Most commercial leases have a clause which entitles a landlord to terminate the lease by forfeiture if the tenant breaches its obligations. Once the right to forfeit arises, if a landlord acts in a way so as to treat the lease as if it is continuing, for example, by demanding or accepting rent, the landlord is said to have waived the breach and therefore loses its right to forfeiture.
Commercial Rent Arrears Recovery (CRAR) is a process which enables commercial landlords to take control of a tenant’s goods and sell them to recover rent arrears.
Saravnanthan Thirunavukkrasu vs. Baljit Singh Brar & Another (September 2018)
The High Court has recently dealt with a case where a tenant was in rent arrears and the landlord instructed enforcement agents to use the CRAR procedure. The enforcement agents entered the property and seized goods to the value of the arrears; the tenant subsequently paid the outstanding sum due.

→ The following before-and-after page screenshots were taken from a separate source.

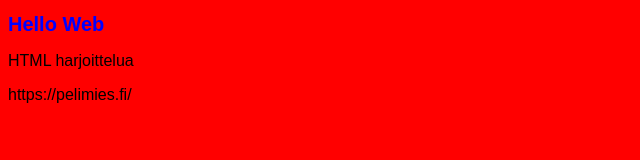
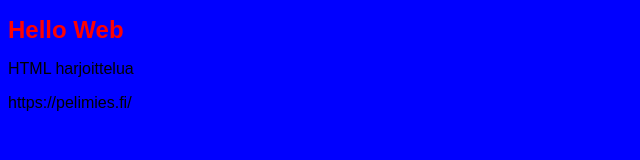
Before and after one commit to A-Ranta/WebKehitt-misenPerusteetTeht-v-t, a plain HTML site: page task-a/index.html in a window 1280 px wide. Shown: the whole page, without its empty margins (0-640 px from the left). Drawn offline with Linux system fonts and the light colour scheme.

Commit message:
task a lisätty

```diff
--- a/task-a/index.html
+++ b/task-a/index.html
@@ -4,8 +4,10 @@ Date: 18.09.2025
 -->
 <!DOCTYPE html>
 <html>
-<head><link rel="stylesheet" href="style.css">
+<head>
   <title>My First Page</title>
+</style>
+  <link rel="stylesheet" href="style.css">
 </head>
 <body>
   <h1>Hello Web</h1>
--- a/task-a/style.css
+++ b/task-a/style.css
@@ -4,9 +4,9 @@ Date: 18.09.2025
 */
 body {
   font-family: Arial, sans-serif;
-  background-color: red;
+  background-color: blue;
 }
 h1 {
-  color: blue;
-  font-size: 20px;
+  color: red;
+  font-size: 24px;
 }
```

However, whilst the CRAR procedure was on-going, the landlord entered the property to forfeit the lease by peaceable re-entry. The tenant claimed the forfeiture was unlawful because, in exercising the CRAR procedure, the landlord had waived its right to forfeit the lease.

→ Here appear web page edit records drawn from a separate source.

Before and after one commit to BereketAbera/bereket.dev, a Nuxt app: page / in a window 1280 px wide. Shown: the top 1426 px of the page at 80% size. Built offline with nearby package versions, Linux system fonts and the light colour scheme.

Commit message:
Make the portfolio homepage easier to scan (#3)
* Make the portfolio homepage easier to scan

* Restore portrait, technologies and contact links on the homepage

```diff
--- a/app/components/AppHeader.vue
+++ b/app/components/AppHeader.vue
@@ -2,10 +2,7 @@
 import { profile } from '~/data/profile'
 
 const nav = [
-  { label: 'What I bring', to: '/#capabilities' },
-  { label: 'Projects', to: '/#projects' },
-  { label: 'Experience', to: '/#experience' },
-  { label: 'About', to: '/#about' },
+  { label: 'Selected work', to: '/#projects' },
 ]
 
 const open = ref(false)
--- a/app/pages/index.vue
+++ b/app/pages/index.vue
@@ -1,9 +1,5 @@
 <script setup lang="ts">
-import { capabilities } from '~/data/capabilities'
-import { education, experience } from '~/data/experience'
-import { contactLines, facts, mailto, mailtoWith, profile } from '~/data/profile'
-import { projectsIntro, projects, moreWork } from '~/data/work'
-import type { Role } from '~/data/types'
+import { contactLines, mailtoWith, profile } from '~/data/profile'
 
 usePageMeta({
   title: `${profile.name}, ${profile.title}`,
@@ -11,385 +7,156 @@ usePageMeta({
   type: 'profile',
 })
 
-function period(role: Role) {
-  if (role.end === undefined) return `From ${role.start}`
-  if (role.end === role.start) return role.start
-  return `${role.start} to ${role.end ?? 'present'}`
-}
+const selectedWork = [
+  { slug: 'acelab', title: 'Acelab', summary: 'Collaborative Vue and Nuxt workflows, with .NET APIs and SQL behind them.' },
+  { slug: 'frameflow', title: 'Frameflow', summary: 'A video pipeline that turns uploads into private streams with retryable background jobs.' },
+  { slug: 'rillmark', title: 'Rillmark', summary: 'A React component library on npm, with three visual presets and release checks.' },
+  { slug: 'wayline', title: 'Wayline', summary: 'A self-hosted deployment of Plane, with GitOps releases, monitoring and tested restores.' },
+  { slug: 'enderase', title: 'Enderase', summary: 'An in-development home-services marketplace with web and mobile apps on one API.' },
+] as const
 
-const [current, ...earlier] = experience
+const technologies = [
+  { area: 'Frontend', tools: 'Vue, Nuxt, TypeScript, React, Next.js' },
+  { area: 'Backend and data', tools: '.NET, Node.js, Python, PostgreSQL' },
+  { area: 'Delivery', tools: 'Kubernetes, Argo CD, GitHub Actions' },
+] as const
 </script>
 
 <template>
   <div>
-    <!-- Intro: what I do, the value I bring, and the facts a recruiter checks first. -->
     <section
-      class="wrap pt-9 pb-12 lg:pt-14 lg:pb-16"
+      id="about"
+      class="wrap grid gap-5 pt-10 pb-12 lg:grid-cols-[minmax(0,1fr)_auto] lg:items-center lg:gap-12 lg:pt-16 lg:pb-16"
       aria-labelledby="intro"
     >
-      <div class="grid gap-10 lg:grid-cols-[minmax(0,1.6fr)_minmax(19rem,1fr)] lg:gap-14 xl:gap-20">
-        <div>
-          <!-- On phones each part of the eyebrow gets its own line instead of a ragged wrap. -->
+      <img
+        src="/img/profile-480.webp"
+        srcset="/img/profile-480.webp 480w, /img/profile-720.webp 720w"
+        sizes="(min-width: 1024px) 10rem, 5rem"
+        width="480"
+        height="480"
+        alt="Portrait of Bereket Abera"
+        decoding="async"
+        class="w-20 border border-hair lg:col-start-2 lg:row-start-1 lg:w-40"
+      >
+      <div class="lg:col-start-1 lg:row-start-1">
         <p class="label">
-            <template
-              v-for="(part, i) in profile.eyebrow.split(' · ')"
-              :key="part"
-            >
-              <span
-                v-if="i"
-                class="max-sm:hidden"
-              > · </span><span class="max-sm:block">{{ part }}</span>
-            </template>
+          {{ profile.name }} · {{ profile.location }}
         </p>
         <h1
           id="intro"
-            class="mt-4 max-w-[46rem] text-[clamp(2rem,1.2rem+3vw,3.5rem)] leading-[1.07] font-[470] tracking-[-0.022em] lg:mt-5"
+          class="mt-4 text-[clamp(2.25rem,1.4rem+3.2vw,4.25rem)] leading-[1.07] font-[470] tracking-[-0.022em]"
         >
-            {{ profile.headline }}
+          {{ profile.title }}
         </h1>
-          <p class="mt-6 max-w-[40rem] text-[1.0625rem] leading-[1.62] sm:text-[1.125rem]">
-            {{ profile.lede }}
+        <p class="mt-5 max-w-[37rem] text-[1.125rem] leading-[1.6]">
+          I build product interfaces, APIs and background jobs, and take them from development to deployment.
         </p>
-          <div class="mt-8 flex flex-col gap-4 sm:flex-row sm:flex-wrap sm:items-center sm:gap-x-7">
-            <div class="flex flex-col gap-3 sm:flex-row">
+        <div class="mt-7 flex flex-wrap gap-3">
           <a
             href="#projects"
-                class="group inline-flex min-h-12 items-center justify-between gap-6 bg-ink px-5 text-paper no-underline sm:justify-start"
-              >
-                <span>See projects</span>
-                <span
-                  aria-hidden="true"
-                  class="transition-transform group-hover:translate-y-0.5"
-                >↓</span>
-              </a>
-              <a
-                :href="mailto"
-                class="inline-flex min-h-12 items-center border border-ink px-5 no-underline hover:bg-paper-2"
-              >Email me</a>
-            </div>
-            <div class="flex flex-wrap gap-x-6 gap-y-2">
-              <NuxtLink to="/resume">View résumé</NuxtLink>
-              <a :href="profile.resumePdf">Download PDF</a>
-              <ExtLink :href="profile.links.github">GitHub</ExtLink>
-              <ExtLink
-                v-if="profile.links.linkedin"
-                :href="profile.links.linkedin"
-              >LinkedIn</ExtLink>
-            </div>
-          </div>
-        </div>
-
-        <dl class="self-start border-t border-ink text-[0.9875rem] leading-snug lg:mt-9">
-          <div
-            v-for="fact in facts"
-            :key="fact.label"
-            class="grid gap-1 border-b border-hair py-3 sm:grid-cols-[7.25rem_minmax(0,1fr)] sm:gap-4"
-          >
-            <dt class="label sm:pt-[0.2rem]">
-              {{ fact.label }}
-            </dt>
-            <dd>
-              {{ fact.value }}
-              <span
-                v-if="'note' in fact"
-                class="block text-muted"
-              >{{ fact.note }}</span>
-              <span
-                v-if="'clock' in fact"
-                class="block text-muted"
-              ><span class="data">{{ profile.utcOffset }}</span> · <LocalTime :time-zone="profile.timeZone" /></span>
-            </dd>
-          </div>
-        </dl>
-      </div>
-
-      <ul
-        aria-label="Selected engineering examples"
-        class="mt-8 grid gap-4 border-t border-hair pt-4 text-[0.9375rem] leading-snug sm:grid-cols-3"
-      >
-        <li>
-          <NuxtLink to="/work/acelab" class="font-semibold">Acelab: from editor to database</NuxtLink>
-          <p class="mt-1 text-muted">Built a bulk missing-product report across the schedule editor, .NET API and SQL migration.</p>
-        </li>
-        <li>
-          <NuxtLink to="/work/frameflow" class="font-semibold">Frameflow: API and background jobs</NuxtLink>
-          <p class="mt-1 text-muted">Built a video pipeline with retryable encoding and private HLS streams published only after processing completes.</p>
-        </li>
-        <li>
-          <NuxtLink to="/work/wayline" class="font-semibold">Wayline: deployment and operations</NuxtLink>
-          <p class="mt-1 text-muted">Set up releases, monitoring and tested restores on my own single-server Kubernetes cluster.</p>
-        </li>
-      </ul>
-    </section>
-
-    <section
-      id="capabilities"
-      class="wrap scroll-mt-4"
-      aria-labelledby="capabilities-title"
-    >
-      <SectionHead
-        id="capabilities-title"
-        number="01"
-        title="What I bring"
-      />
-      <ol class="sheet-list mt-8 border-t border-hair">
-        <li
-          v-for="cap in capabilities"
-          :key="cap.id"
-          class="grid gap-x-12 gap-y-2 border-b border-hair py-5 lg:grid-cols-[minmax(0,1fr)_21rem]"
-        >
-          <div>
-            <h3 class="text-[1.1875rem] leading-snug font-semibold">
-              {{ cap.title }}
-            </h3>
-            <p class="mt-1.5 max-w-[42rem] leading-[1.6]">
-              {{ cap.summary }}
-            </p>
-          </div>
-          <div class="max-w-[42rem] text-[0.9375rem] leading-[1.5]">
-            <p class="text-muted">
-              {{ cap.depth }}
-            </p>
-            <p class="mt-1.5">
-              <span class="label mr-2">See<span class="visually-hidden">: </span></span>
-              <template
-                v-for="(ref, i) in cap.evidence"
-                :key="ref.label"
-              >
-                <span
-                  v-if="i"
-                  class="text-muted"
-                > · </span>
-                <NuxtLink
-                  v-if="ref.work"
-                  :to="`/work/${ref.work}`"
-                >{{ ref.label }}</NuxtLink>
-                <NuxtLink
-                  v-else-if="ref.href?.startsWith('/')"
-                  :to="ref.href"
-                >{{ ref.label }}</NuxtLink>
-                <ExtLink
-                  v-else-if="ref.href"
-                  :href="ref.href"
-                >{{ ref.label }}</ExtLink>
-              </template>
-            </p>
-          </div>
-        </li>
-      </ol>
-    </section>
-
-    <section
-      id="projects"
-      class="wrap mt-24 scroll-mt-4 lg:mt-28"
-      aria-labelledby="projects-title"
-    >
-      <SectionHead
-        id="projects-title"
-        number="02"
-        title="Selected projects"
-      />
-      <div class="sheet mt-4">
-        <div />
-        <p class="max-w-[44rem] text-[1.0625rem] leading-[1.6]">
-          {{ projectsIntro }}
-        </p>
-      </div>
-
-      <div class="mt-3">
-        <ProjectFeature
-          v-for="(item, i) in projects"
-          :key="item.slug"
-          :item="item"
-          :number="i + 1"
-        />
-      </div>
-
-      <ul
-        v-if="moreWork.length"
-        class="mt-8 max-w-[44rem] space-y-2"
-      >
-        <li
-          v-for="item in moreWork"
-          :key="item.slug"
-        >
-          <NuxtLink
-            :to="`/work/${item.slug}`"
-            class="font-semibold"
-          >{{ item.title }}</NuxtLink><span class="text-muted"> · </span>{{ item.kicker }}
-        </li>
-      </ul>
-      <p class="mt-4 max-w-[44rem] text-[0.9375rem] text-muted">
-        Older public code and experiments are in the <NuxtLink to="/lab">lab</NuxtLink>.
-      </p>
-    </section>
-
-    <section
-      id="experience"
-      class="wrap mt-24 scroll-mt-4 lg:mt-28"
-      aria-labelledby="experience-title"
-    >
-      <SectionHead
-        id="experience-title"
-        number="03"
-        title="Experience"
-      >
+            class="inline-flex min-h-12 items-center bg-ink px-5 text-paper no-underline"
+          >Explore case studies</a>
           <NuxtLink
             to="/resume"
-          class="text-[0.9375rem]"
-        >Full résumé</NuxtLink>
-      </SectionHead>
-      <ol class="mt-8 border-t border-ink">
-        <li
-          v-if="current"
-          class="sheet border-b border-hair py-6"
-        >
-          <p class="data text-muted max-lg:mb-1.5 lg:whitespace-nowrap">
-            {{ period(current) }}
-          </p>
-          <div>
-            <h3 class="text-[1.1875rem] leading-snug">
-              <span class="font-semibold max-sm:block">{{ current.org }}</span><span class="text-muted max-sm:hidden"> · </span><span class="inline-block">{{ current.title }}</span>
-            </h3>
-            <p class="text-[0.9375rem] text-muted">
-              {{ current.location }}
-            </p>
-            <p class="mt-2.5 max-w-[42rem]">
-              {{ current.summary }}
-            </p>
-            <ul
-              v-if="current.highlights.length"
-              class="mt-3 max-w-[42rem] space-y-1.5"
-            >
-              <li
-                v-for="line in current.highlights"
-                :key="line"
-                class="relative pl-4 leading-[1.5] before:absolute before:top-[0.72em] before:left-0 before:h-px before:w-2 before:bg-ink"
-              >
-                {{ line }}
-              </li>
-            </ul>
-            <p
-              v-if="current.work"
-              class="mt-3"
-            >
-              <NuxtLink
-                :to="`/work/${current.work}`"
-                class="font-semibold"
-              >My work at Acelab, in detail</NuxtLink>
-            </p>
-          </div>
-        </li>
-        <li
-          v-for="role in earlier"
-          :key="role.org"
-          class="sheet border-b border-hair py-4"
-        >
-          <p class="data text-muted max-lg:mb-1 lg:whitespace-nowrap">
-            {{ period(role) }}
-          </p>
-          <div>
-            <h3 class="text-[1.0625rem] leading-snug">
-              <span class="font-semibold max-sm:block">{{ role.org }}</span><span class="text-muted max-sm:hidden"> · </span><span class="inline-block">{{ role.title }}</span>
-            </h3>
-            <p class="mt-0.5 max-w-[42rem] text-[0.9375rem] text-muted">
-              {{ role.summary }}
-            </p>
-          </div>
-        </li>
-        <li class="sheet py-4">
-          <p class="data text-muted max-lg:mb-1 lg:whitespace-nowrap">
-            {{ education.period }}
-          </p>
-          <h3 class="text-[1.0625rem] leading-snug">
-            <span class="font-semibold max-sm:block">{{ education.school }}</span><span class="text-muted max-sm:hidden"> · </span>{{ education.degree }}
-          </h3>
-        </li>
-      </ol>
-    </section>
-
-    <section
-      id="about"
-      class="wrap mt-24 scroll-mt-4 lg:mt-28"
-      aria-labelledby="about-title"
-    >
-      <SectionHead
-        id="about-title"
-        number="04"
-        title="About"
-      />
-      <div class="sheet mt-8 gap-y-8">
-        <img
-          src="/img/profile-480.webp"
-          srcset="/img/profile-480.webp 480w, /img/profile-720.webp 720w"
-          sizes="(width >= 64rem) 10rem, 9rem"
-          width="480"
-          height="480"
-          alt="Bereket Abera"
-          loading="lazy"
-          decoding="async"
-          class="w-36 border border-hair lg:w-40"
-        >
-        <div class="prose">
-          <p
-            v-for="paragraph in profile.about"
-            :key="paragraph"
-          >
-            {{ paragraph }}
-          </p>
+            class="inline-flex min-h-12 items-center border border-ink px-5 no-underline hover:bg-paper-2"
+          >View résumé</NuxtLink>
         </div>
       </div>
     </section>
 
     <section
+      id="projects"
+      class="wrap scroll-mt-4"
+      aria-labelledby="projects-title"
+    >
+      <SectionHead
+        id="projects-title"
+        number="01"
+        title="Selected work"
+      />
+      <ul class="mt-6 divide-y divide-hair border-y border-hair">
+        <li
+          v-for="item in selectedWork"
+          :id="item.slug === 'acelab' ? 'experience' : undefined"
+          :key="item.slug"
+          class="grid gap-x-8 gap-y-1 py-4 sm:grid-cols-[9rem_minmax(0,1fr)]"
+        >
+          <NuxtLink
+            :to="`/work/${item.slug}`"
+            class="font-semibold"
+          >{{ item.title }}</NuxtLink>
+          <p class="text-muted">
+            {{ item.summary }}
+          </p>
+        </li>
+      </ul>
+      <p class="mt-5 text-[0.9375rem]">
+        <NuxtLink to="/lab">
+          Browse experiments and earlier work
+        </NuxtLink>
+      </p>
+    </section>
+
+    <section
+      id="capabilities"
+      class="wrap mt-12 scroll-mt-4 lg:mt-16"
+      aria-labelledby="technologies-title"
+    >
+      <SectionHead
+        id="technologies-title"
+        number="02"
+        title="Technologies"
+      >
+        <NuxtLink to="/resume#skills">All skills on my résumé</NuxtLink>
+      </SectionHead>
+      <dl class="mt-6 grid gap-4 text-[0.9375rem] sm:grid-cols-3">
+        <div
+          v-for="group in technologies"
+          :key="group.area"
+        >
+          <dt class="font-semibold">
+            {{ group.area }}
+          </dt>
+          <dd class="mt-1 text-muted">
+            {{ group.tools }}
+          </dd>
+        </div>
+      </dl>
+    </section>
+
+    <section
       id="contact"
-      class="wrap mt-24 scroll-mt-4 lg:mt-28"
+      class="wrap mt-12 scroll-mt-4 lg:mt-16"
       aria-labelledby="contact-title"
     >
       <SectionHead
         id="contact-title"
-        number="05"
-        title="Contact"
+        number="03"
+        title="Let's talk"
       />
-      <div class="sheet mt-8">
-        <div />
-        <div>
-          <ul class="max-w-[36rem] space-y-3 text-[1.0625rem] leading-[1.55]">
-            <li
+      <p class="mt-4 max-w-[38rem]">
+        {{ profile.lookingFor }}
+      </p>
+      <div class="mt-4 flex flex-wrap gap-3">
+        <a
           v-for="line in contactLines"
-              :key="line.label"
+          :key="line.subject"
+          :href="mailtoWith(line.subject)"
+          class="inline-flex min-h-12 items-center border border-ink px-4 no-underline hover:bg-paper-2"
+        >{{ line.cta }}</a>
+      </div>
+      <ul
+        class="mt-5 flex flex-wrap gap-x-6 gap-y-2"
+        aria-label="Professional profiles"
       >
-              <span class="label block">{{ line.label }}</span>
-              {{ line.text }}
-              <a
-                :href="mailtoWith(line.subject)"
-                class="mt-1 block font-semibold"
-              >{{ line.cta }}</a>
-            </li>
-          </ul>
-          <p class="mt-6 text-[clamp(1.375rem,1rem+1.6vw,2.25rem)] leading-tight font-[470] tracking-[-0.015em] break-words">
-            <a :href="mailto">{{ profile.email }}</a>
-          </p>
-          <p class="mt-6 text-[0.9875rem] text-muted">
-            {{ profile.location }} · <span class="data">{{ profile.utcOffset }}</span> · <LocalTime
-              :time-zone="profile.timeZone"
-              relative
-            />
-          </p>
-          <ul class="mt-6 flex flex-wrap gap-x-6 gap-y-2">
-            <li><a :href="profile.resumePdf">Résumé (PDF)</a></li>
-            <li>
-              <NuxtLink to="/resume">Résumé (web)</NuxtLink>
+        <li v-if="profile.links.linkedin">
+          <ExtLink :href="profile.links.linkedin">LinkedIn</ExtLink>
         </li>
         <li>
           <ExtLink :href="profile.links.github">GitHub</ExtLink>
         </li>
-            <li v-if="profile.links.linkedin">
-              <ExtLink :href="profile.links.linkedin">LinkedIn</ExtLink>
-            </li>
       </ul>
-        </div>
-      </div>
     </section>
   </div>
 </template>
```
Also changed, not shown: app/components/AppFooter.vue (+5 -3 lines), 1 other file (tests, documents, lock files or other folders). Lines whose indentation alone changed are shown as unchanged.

The High Court agreed with the tenant and held that in the circumstances of this case the CRAR procedure could only be exercised if the lease was still in existence. In choosing to adopt the CRAR procedure the landlord had elected to treat the lease as continuing, thereby losing its right to forfeit the lease. The forfeiture was therefore unlawful and damages and costs were awarded against the landlord. Ouch!
It is essential that, when considering enforcement action against a defaulting tenant, the landlord carefully considers the options available to it and takes legal advice as to those options at the earliest opportunity.
If you require any further information or guidance on this issue please do not hesitate to contact Marcella Cox on email@example.com or by telephone on 020 8427 9080.